Before-and-after change records

□ □ □ □

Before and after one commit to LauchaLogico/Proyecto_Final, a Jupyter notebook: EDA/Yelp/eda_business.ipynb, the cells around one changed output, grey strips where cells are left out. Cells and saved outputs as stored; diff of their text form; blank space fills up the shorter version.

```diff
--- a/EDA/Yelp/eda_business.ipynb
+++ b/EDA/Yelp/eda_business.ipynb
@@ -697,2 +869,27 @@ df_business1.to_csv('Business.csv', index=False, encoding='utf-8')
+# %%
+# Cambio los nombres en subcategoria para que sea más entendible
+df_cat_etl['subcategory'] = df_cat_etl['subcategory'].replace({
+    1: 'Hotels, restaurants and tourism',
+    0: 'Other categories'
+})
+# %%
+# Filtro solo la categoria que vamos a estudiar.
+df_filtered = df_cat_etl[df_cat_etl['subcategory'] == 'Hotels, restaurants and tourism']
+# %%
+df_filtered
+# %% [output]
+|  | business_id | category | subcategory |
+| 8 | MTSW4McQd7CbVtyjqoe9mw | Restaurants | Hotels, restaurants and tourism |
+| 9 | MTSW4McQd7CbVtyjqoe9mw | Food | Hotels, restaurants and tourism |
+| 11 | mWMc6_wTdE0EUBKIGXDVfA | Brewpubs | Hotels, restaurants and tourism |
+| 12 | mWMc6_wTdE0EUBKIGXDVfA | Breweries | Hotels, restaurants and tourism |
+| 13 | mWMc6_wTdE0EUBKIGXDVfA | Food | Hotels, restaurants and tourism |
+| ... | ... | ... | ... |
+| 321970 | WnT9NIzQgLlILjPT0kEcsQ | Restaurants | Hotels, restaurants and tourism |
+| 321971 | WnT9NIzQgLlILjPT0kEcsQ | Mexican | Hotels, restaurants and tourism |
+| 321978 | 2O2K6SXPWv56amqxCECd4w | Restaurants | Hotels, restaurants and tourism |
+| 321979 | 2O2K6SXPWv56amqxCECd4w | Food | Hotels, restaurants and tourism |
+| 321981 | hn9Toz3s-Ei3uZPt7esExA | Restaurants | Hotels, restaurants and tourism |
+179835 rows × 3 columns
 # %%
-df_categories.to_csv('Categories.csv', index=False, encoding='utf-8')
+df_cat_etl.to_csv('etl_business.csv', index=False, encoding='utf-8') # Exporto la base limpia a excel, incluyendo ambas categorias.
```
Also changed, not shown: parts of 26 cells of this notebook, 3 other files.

□ □ □ □

» **What you are asked to do**
Set all of the data down again exactly.

» **Written response**
Before and after one commit to LauchaLogico/Proyecto_Final, a Jupyter notebook: EDA/Yelp/eda_business.ipynb, the cells around one changed output, grey strips where cells are left out. Cells and saved outputs as stored; diff of their text form; blank space fills up the shorter version.

```diff
--- a/EDA/Yelp/eda_business.ipynb
+++ b/EDA/Yelp/eda_business.ipynb
@@ -697,2 +869,27 @@ df_business1.to_csv('Business.csv', index=False, encoding='utf-8')
+# %%
+# Cambio los nombres en subcategoria para que sea más entendible
+df_cat_etl['subcategory'] = df_cat_etl['subcategory'].replace({
+    1: 'Hotels, restaurants and tourism',
+    0: 'Other categories'
+})
+# %%
+# Filtro solo la categoria que vamos a estudiar.
+df_filtered = df_cat_etl[df_cat_etl['subcategory'] == 'Hotels, restaurants and tourism']
+# %%
+df_filtered
+# %% [output]
+|  | business_id | category | subcategory |
+| 8 | MTSW4McQd7CbVtyjqoe9mw | Restaurants | Hotels, restaurants and tourism |
+| 9 | MTSW4McQd7CbVtyjqoe9mw | Food | Hotels, restaurants and tourism |
+| 11 | mWMc6_wTdE0EUBKIGXDVfA | Brewpubs | Hotels, restaurants and tourism |
+| 12 | mWMc6_wTdE0EUBKIGXDVfA | Breweries | Hotels, restaurants and tourism |
+| 13 | mWMc6_wTdE0EUBKIGXDVfA | Food | Hotels, restaurants and tourism |
+| ... | ... | ... | ... |
+| 321970 | WnT9NIzQgLlILjPT0kEcsQ | Restaurants | Hotels, restaurants and tourism |
+| 321971 | WnT9NIzQgLlILjPT0kEcsQ | Mexican | Hotels, restaurants and tourism |
+| 321978 | 2O2K6SXPWv56amqxCECd4w | Restaurants | Hotels, restaurants and tourism |
+| 321979 | 2O2K6SXPWv56amqxCECd4w | Food | Hotels, restaurants and tourism |
+| 321981 | hn9Toz3s-Ei3uZPt7esExA | Restaurants | Hotels, restaurants and tourism |
+179835 rows × 3 columns
 # %%
-df_categories.to_csv('Categories.csv', index=False, encoding='utf-8')
+df_cat_etl.to_csv('etl_business.csv', index=False, encoding='utf-8') # Exporto la base limpia a excel, incluyendo ambas categorias.
```
Also changed, not shown: parts of 26 cells of this notebook, 3 other files.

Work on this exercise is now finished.